[Before-and-after change data]

▶

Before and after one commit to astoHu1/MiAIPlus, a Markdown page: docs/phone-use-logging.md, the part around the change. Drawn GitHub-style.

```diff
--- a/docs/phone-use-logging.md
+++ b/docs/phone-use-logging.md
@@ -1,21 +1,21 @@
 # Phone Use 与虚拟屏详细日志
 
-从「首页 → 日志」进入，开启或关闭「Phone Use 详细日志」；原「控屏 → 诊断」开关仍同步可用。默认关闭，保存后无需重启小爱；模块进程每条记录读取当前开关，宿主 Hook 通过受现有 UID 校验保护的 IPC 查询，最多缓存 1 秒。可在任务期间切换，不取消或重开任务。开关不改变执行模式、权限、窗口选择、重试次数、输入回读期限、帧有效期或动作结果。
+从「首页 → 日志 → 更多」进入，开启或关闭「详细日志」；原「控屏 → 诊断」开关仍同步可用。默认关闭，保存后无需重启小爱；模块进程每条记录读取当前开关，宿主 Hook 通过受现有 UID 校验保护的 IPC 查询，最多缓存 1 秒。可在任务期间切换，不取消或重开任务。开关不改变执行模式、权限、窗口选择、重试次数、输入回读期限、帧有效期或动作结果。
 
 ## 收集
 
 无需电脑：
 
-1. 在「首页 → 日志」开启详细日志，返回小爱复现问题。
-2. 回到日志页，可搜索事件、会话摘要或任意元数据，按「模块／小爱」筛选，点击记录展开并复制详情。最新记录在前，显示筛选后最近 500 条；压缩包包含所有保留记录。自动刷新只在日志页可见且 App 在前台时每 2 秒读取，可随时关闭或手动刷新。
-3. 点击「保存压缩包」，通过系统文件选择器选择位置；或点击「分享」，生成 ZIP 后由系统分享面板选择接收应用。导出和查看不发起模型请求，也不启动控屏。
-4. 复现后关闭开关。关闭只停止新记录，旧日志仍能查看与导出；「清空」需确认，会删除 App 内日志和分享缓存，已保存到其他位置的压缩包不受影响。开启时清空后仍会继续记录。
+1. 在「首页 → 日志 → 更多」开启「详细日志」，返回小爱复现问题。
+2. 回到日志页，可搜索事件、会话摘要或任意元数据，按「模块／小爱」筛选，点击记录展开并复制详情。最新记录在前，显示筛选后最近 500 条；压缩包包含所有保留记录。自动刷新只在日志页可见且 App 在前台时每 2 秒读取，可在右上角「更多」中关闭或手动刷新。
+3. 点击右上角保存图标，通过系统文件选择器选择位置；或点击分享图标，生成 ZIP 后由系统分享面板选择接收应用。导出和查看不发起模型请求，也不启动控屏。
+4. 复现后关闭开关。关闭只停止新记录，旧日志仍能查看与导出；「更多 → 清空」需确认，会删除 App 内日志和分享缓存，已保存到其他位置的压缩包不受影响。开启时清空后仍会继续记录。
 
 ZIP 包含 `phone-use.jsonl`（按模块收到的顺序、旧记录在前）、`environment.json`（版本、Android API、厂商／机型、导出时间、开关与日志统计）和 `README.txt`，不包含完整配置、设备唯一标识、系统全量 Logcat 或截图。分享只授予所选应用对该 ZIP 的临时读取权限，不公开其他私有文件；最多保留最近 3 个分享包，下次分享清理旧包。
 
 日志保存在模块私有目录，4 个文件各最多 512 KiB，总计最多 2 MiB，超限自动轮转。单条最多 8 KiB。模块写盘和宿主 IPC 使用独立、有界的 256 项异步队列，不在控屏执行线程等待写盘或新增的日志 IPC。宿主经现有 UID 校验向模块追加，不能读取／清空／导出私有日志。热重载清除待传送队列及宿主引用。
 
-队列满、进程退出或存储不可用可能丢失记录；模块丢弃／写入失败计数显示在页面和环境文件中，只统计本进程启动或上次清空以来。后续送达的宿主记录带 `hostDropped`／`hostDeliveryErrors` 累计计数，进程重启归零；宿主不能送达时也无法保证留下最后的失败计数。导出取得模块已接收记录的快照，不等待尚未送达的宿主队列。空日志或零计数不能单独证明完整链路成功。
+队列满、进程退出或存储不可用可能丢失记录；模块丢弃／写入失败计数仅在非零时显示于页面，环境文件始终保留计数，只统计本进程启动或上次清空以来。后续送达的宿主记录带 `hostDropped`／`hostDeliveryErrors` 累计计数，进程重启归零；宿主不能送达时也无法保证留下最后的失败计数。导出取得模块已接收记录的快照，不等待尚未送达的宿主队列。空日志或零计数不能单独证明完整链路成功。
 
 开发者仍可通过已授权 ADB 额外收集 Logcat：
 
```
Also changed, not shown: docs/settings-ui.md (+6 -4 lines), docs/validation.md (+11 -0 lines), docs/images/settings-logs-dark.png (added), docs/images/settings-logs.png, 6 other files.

◀

### EXERCISE
All entries above need to be copied verbatim.

### OUTPUT OF THE EXERCISE
Before and after one commit to astoHu1/MiAIPlus, a Markdown page: docs/phone-use-logging.md, the part around the change. Drawn GitHub-style.

```diff
--- a/docs/phone-use-logging.md
+++ b/docs/phone-use-logging.md
@@ -1,21 +1,21 @@
 # Phone Use 与虚拟屏详细日志
 
-从「首页 → 日志」进入，开启或关闭「Phone Use 详细日志」；原「控屏 → 诊断」开关仍同步可用。默认关闭，保存后无需重启小爱；模块进程每条记录读取当前开关，宿主 Hook 通过受现有 UID 校验保护的 IPC 查询，最多缓存 1 秒。可在任务期间切换，不取消或重开任务。开关不改变执行模式、权限、窗口选择、重试次数、输入回读期限、帧有效期或动作结果。
+从「首页 → 日志 → 更多」进入，开启或关闭「详细日志」；原「控屏 → 诊断」开关仍同步可用。默认关闭，保存后无需重启小爱；模块进程每条记录读取当前开关，宿主 Hook 通过受现有 UID 校验保护的 IPC 查询，最多缓存 1 秒。可在任务期间切换，不取消或重开任务。开关不改变执行模式、权限、窗口选择、重试次数、输入回读期限、帧有效期或动作结果。
 
 ## 收集
 
 无需电脑：
 
-1. 在「首页 → 日志」开启详细日志，返回小爱复现问题。
-2. 回到日志页，可搜索事件、会话摘要或任意元数据，按「模块／小爱」筛选，点击记录展开并复制详情。最新记录在前，显示筛选后最近 500 条；压缩包包含所有保留记录。自动刷新只在日志页可见且 App 在前台时每 2 秒读取，可随时关闭或手动刷新。
-3. 点击「保存压缩包」，通过系统文件选择器选择位置；或点击「分享」，生成 ZIP 后由系统分享面板选择接收应用。导出和查看不发起模型请求，也不启动控屏。
-4. 复现后关闭开关。关闭只停止新记录，旧日志仍能查看与导出；「清空」需确认，会删除 App 内日志和分享缓存，已保存到其他位置的压缩包不受影响。开启时清空后仍会继续记录。
+1. 在「首页 → 日志 → 更多」开启「详细日志」，返回小爱复现问题。
+2. 回到日志页，可搜索事件、会话摘要或任意元数据，按「模块／小爱」筛选，点击记录展开并复制详情。最新记录在前，显示筛选后最近 500 条；压缩包包含所有保留记录。自动刷新只在日志页可见且 App 在前台时每 2 秒读取，可在右上角「更多」中关闭或手动刷新。
+3. 点击右上角保存图标，通过系统文件选择器选择位置；或点击分享图标，生成 ZIP 后由系统分享面板选择接收应用。导出和查看不发起模型请求，也不启动控屏。
+4. 复现后关闭开关。关闭只停止新记录，旧日志仍能查看与导出；「更多 → 清空」需确认，会删除 App 内日志和分享缓存，已保存到其他位置的压缩包不受影响。开启时清空后仍会继续记录。
 
 ZIP 包含 `phone-use.jsonl`（按模块收到的顺序、旧记录在前）、`environment.json`（版本、Android API、厂商／机型、导出时间、开关与日志统计）和 `README.txt`，不包含完整配置、设备唯一标识、系统全量 Logcat 或截图。分享只授予所选应用对该 ZIP 的临时读取权限，不公开其他私有文件；最多保留最近 3 个分享包，下次分享清理旧包。
 
 日志保存在模块私有目录，4 个文件各最多 512 KiB，总计最多 2 MiB，超限自动轮转。单条最多 8 KiB。模块写盘和宿主 IPC 使用独立、有界的 256 项异步队列，不在控屏执行线程等待写盘或新增的日志 IPC。宿主经现有 UID 校验向模块追加，不能读取／清空／导出私有日志。热重载清除待传送队列及宿主引用。
 
-队列满、进程退出或存储不可用可能丢失记录；模块丢弃／写入失败计数显示在页面和环境文件中，只统计本进程启动或上次清空以来。后续送达的宿主记录带 `hostDropped`／`hostDeliveryErrors` 累计计数，进程重启归零；宿主不能送达时也无法保证留下最后的失败计数。导出取得模块已接收记录的快照，不等待尚未送达的宿主队列。空日志或零计数不能单独证明完整链路成功。
+队列满、进程退出或存储不可用可能丢失记录；模块丢弃／写入失败计数仅在非零时显示于页面，环境文件始终保留计数，只统计本进程启动或上次清空以来。后续送达的宿主记录带 `hostDropped`／`hostDeliveryErrors` 累计计数，进程重启归零；宿主不能送达时也无法保证留下最后的失败计数。导出取得模块已接收记录的快照，不等待尚未送达的宿主队列。空日志或零计数不能单独证明完整链路成功。
 
 开发者仍可通过已授权 ADB 额外收集 Logcat：
 
```
Also changed, not shown: docs/settings-ui.md (+6 -4 lines), docs/validation.md (+11 -0 lines), docs/images/settings-logs-dark.png (added), docs/images/settings-logs.png, 6 other files.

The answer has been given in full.